(Beginning of Record excerpts)

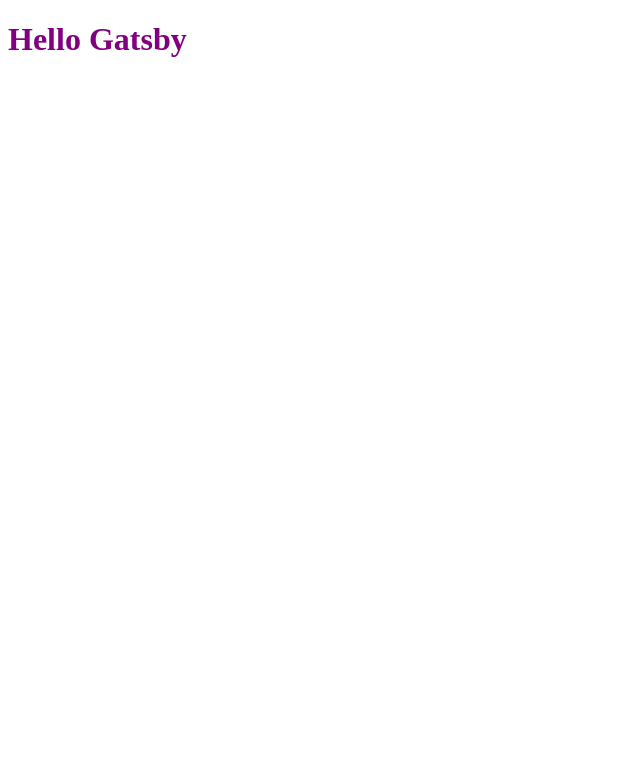
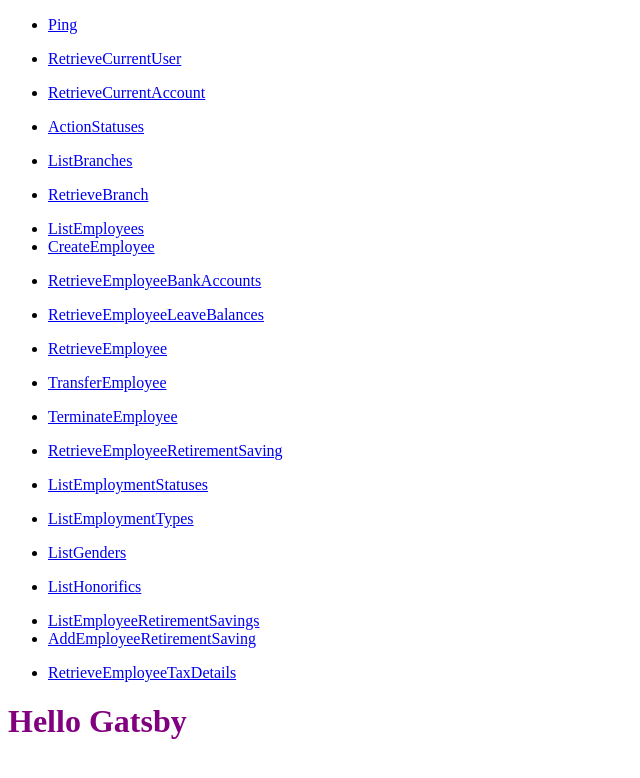
Before and after one commit to beckzayi/gatsby-demo, a Gatsby site: page / in a window 1280 px wide. Shown: the whole page, without its empty margins (0-640 px from the left). Built offline with nearby package versions, Linux system fonts and the light colour scheme; Gatsby itself is replaced by a stand-in of ours.

Commit message:
feat: group navigation links on header with createPage

```diff
--- a/data/pages.json
+++ b/data/pages.json
@@ -2,17 +2,17 @@
     "paths": {
         "/ping": {
             "operationId": "Ping",
-            "descirption": "Checks the health of the client facing API server, including connectivity to any underlying API servers, databases or file servers.",
+            "description": "Checks the health of the client facing API server, including connectivity to any underlying API servers, databases or file servers.",
             "summary": "Pings the server"
         },
         "/users/self": {
             "operationId": "RetrieveCurrentUser",
-            "descirption": "This endpoint provides details of the current user (currently only username).\n\n**NOTE:** This API is subject to change, specifically it will change from a String to an object representing the full details of the user in a future release.\n",
+            "description": "This endpoint provides details of the current user (currently only username).\n\n**NOTE:** This API is subject to change, specifically it will change from a String to an object representing the full details of the user in a future release.\n",
             "summary": "Retrieves the current user"
         },
         "/accounts/self": {
             "operationId": "RetrieveCurrentAccount",
-            "descirption": "Returns information about the user authenticated with by the current JWT.\n\n**Note:** This API is subject to change, in future releases it will return a JSON object with richer account details.\n",
+            "description": "Returns information about the user authenticated with by the current JWT.\n\n**Note:** This API is subject to change, in future releases it will return a JSON object with richer account details.\n",
             "summary": "Retrieves the current account"
         }
     }
--- a/package.json
+++ b/package.json
@@ -14,9 +14,9 @@
     "dependencies": {
         "@mdx-js/mdx": "^1.5.7",
         "@mdx-js/react": "^1.5.7",
-        "gatsby": "^2.30.3",
-        "gatsby-plugin-mdx": "^1.0.79",
-        "gatsby-source-filesystem": "^2.9.1",
+        "gatsby": "^2.31.1",
+        "gatsby-plugin-mdx": "^1.9.0",
+        "gatsby-source-filesystem": "^2.10.0",
         "react": "^16.12.0",
         "react-dom": "^16.12.0"
     }
--- a/src/components/header.js
+++ b/src/components/header.js
@@ -1,38 +1,28 @@
 import React from 'react';
+import formatPage from '../util/formatPage';
 
 export default () => {
-    // const pageData = require('../../data/pages.json');
-    // const { paths } = pageData;
-
-    // const pages = Object.keys(paths).map(key => {
-    //     const page = paths[key];
-    //     page.slug = key;
-    //     return page;
-    // });
-
     const data = require('../../data/api.json');
     const { paths } = data;
-    console.log('paths', paths);
 
-    const pages = Object.keys(paths).map(path => {
-        let page = {};
-        if (paths[path].get) {
-            page.get = paths[path].get;
-        }
-        if (paths[path].post) {
-            page.post = paths[path].post;
-        }
+    const pages = Object.keys(paths).map(key => {
+        // `key` here is the api request url
+        const apiUrl = key;
+        const page = formatPage(paths[apiUrl]);
         return page;
-    })
+    });
 
     return (
         <header>
-            <ul>
-                {/* {pages.map(({slug, operationId}) => (
-                    <li key={slug}><a href={`/pages${slug}`}>{operationId}</a></li>
-                ))} */}
-                pages
-            </ul>
+            <div>
+                {pages.map((arr, index) => (
+                    <ul key={index}>
+                    { arr.map(({slug, operationId}) => (
+                            <li key={operationId}><a href={`/pages/${slug}`}>{operationId}</a></li>
+                    )) }
+                    </ul>
+                ))}
+            </div>
         </header>
     );
 };
--- a/src/pages/index.js
+++ b/src/pages/index.js
@@ -1,5 +1,9 @@
 import React from 'react';
+import Header from '../components/header';
 
 export default () => (
-    <h1 style={{ color: 'purple' }}>Hello Gatsby</h1>
+    <div>
+        <Header />
+        <h1 style={{ color: 'purple' }}>Hello Gatsby</h1>
+    </div>
 )
--- /dev/null
+++ b/src/util/formatPage.js
@@ -0,0 +1,25 @@
+const formatPage = (pathObj) => {
+    const { get: getObj, post: postObj } = pathObj;
+
+    // Group get and post objects into the same request url, and push it to an array.
+    const arrayOfPages = [];
+    let page;
+
+    if (getObj) {
+        page = getObj;
+        page.method = 'get';
+        page.slug = `${page.operationId}/${page.method}`;
+        arrayOfPages.push(page);
+    }
+
+    if (postObj) {
+        page = postObj;
+        page.method = 'post';
+        page.slug = `${page.operationId}/${page.method}`;
+        arrayOfPages.push(page);
+    }
+
+    return arrayOfPages;
+}
+
+module.exports = formatPage;
```
Also changed, not shown: gatsby-node.js (+14 -7 lines), src/templates/page-template.js (+6 -5 lines).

(End of Record excerpts)

_What is required:_
Could the entries above be printed again exactly, apart from the pictures?

_Result of this task:_
Before and after one commit to beckzayi/gatsby-demo, a Gatsby site: page / in a window 1280 px wide. Shown: the whole page, without its empty margins (0-640 px from the left). Built offline with nearby package versions, Linux system fonts and the light colour scheme; Gatsby itself is replaced by a stand-in of ours.

Commit message:
feat: group navigation links on header with createPage

```diff
--- a/data/pages.json
+++ b/data/pages.json
@@ -2,17 +2,17 @@
     "paths": {
         "/ping": {
             "operationId": "Ping",
-            "descirption": "Checks the health of the client facing API server, including connectivity to any underlying API servers, databases or file servers.",
+            "description": "Checks the health of the client facing API server, including connectivity to any underlying API servers, databases or file servers.",
             "summary": "Pings the server"
         },
         "/users/self": {
             "operationId": "RetrieveCurrentUser",
-            "descirption": "This endpoint provides details of the current user (currently only username).\n\n**NOTE:** This API is subject to change, specifically it will change from a String to an object representing the full details of the user in a future release.\n",
+            "description": "This endpoint provides details of the current user (currently only username).\n\n**NOTE:** This API is subject to change, specifically it will change from a String to an object representing the full details of the user in a future release.\n",
             "summary": "Retrieves the current user"
         },
         "/accounts/self": {
             "operationId": "RetrieveCurrentAccount",
-            "descirption": "Returns information about the user authenticated with by the current JWT.\n\n**Note:** This API is subject to change, in future releases it will return a JSON object with richer account details.\n",
+            "description": "Returns information about the user authenticated with by the current JWT.\n\n**Note:** This API is subject to change, in future releases it will return a JSON object with richer account details.\n",
             "summary": "Retrieves the current account"
         }
     }
--- a/package.json
+++ b/package.json
@@ -14,9 +14,9 @@
     "dependencies": {
         "@mdx-js/mdx": "^1.5.7",
         "@mdx-js/react": "^1.5.7",
-        "gatsby": "^2.30.3",
-        "gatsby-plugin-mdx": "^1.0.79",
-        "gatsby-source-filesystem": "^2.9.1",
+        "gatsby": "^2.31.1",
+        "gatsby-plugin-mdx": "^1.9.0",
+        "gatsby-source-filesystem": "^2.10.0",
         "react": "^16.12.0",
         "react-dom": "^16.12.0"
     }
--- a/src/components/header.js
+++ b/src/components/header.js
@@ -1,38 +1,28 @@
 import React from 'react';
+import formatPage from '../util/formatPage';
 
 export default () => {
-    // const pageData = require('../../data/pages.json');
-    // const { paths } = pageData;
-
-    // const pages = Object.keys(paths).map(key => {
-    //     const page = paths[key];
-    //     page.slug = key;
-    //     return page;
-    // });
-
     const data = require('../../data/api.json');
     const { paths } = data;
-    console.log('paths', paths);
 
-    const pages = Object.keys(paths).map(path => {
-        let page = {};
-        if (paths[path].get) {
-            page.get = paths[path].get;
-        }
-        if (paths[path].post) {
-            page.post = paths[path].post;
-        }
+    const pages = Object.keys(paths).map(key => {
+        // `key` here is the api request url
+        const apiUrl = key;
+        const page = formatPage(paths[apiUrl]);
         return page;
-    })
+    });
 
     return (
         <header>
-            <ul>
-                {/* {pages.map(({slug, operationId}) => (
-                    <li key={slug}><a href={`/pages${slug}`}>{operationId}</a></li>
-                ))} */}
-                pages
-            </ul>
+            <div>
+                {pages.map((arr, index) => (
+                    <ul key={index}>
+                    { arr.map(({slug, operationId}) => (
+                            <li key={operationId}><a href={`/pages/${slug}`}>{operationId}</a></li>
+                    )) }
+                    </ul>
+                ))}
+            </div>
         </header>
     );
 };
--- a/src/pages/index.js
+++ b/src/pages/index.js
@@ -1,5 +1,9 @@
 import React from 'react';
+import Header from '../components/header';
 
 export default () => (
-    <h1 style={{ color: 'purple' }}>Hello Gatsby</h1>
+    <div>
+        <Header />
+        <h1 style={{ color: 'purple' }}>Hello Gatsby</h1>
+    </div>
 )
--- /dev/null
+++ b/src/util/formatPage.js
@@ -0,0 +1,25 @@
+const formatPage = (pathObj) => {
+    const { get: getObj, post: postObj } = pathObj;
+
+    // Group get and post objects into the same request url, and push it to an array.
+    const arrayOfPages = [];
+    let page;
+
+    if (getObj) {
+        page = getObj;
+        page.method = 'get';
+        page.slug = `${page.operationId}/${page.method}`;
+        arrayOfPages.push(page);
+    }
+
+    if (postObj) {
+        page = postObj;
+        page.method = 'post';
+        page.slug = `${page.operationId}/${page.method}`;
+        arrayOfPages.push(page);
+    }
+
+    return arrayOfPages;
+}
+
+module.exports = formatPage;
```
Also changed, not shown: gatsby-node.js (+14 -7 lines), src/templates/page-template.js (+6 -5 lines).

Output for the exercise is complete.